-- PROBLEM DETAILS --
Only lines holding "index" are wanted; copy each of them from the records below.

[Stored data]
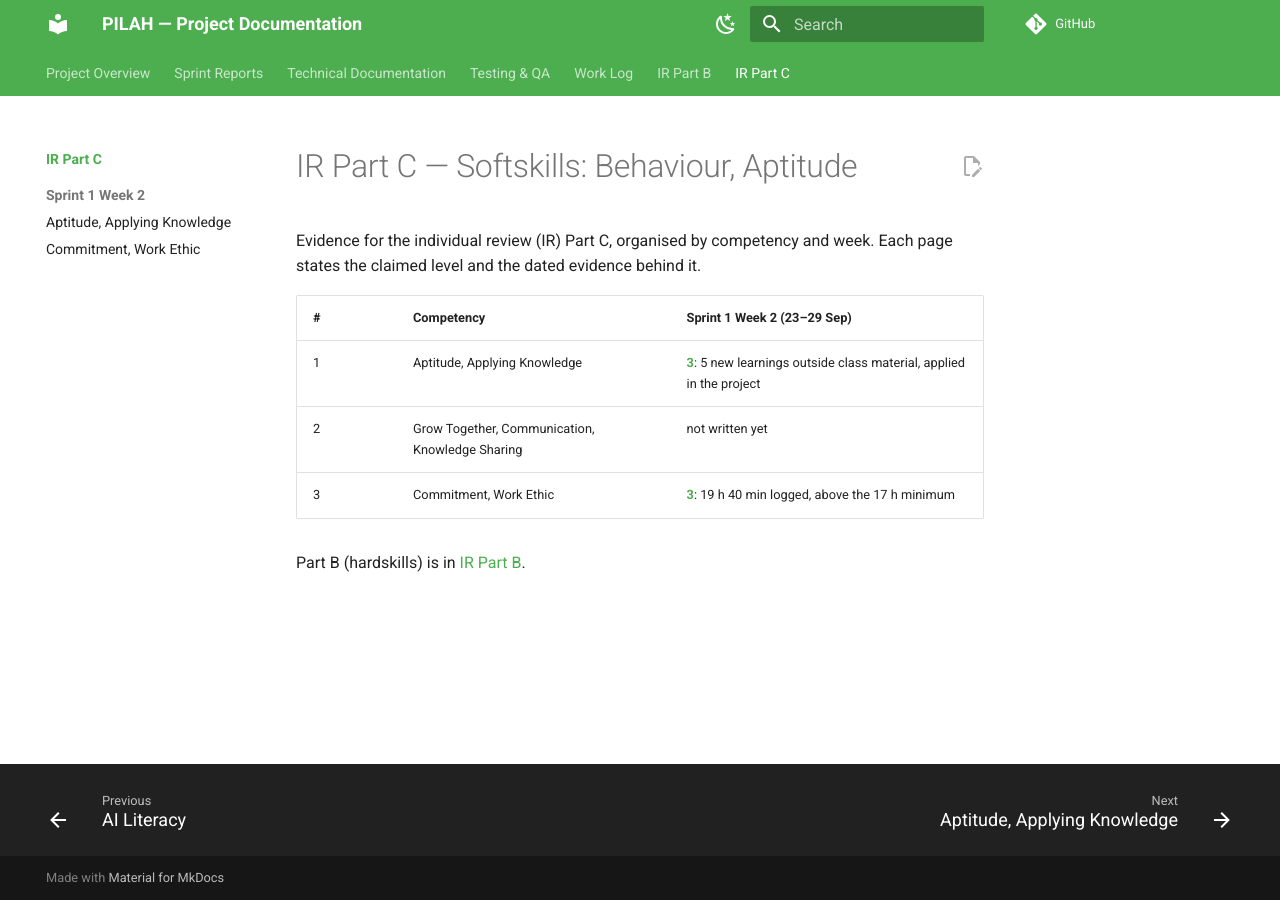
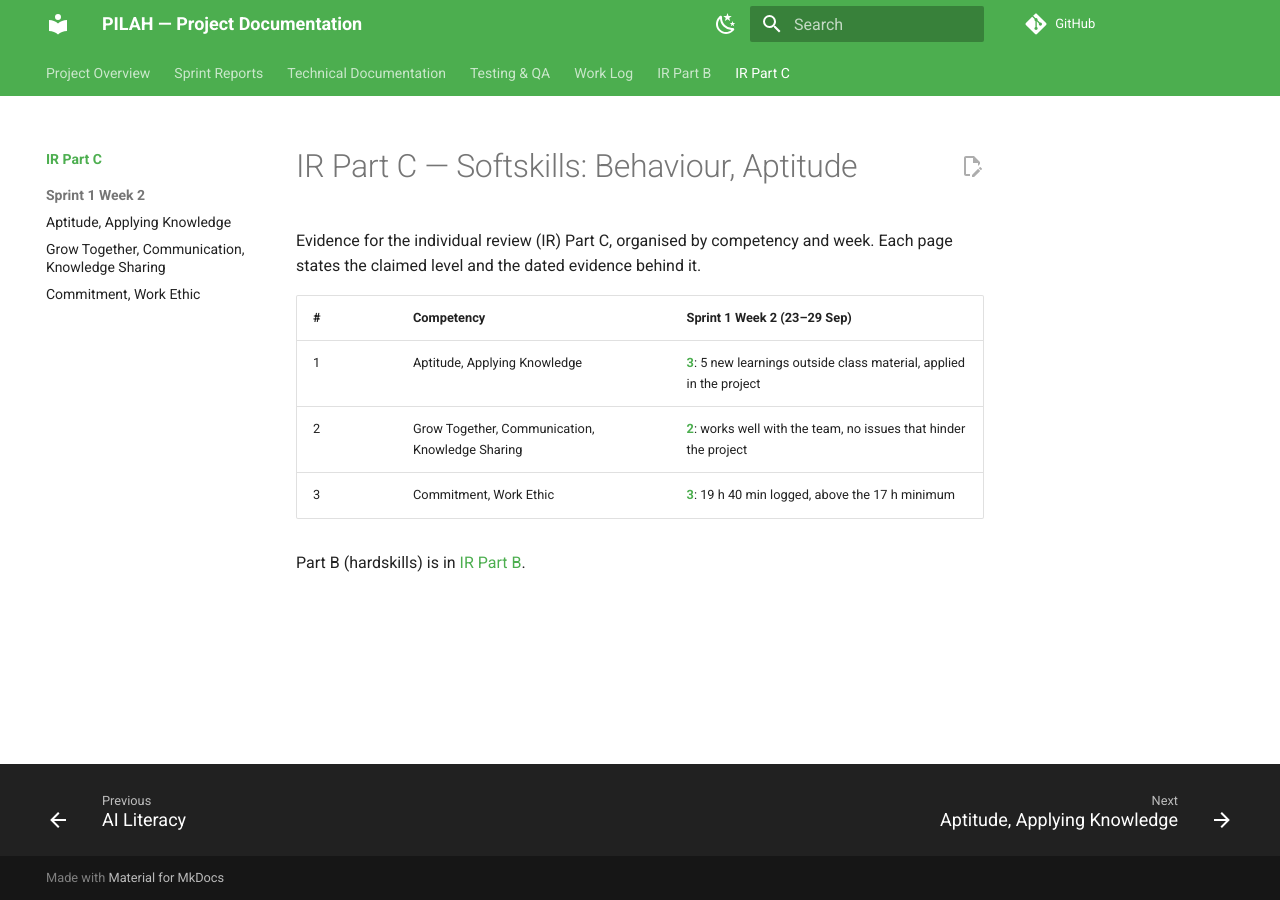
Before and after one commit to mvfi0/pilah-docs, an MkDocs documentation site: the page built from docs/review-part-c/index.md, in a window 1280 px wide. Built offline with MkDocs 1.6.1 and Material for MkDocs 9.7.7, drawn with Linux system fonts in a browser that asks for light colours; comment, search, counter and statistics services are not loaded.

Commit message:
docs(review): claim Part C Grow Together at level 2 for week 2
Co-Authored-By: Claude Opus 5.5 <noreply@anthropic.com>

```diff
--- a/docs/review-part-c/index.md
+++ b/docs/review-part-c/index.md
@@ -5,7 +5,7 @@ Evidence for the individual review (IR) Part C, organised by competency and week
 | # | Competency | Sprint 1 Week 2 (23–29 Sep) |
 |---|---|---|
 | 1 | Aptitude, Applying Knowledge | [**3**](sprint-1-week-2/aptitude.md): 5 new learnings outside class material, applied in the project |
-| 2 | Grow Together, Communication, Knowledge Sharing | not written yet |
+| 2 | Grow Together, Communication, Knowledge Sharing | [**2**](sprint-1-week-2/grow-together.md): works well with the team, no issues that hinder the project |
 | 3 | Commitment, Work Ethic | [**3**](sprint-1-week-2/commitment.md): 19 h 40 min logged, above the 17 h minimum |
 
 Part B (hardskills) is in [IR Part B](../review-week-2/index.md).
--- a/mkdocs.yml
+++ b/mkdocs.yml
@@ -107,4 +107,5 @@ nav:
       - review-part-c/index.md
       - Sprint 1 Week 2:
           - Aptitude, Applying Knowledge: review-part-c/sprint-1-week-2/aptitude.md
+          - Grow Together, Communication, Knowledge Sharing: review-part-c/sprint-1-week-2/grow-together.md
           - Commitment, Work Ethic: review-part-c/sprint-1-week-2/commitment.md
```
Also changed, not shown: docs/review-part-c/sprint-1-week-2/grow-together.md (added, +13 -0 lines).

-- PROBLEM SOLUTION --
Before and after one commit to mvfi0/pilah-docs, an MkDocs documentation site: the page built from docs/review-part-c/index.md, in a window 1280 px wide. Built offline with MkDocs 1.6.1 and Material for MkDocs 9.7.7, drawn with Linux system fonts in a browser that asks for light colours; comment, search, counter and statistics services are not loaded.
--- a/docs/review-part-c/index.md
+++ b/docs/review-part-c/index.md
 Part B (hardskills) is in [IR Part B](../review-week-2/index.md).
       - review-part-c/index.md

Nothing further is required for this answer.